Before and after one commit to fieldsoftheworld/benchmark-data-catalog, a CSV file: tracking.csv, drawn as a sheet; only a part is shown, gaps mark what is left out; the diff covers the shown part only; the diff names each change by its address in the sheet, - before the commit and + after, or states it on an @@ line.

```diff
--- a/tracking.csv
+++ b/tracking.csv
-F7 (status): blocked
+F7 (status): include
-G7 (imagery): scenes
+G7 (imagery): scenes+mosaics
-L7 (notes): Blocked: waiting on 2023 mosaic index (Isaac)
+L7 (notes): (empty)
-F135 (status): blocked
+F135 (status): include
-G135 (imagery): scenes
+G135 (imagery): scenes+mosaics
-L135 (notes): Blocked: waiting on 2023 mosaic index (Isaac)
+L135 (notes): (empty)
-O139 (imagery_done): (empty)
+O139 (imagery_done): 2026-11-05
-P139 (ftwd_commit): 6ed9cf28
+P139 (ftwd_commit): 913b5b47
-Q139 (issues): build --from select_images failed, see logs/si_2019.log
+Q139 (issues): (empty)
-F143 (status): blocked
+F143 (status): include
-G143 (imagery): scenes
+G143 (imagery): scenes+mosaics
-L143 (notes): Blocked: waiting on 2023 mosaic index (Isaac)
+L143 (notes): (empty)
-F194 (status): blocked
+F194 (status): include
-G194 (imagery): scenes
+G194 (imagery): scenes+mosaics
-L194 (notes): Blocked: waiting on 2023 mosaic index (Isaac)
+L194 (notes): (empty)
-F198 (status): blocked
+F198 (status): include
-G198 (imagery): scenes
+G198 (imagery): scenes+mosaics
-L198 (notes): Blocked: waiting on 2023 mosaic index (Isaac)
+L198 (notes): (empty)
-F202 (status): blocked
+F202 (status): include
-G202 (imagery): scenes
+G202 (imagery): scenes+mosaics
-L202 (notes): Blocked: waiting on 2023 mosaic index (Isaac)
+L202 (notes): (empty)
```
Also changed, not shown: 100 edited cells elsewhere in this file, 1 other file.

» **Required work**
A line counts if it holds the word "empty". How many lines of the entries count? Give the number only.

» **Answer space**
8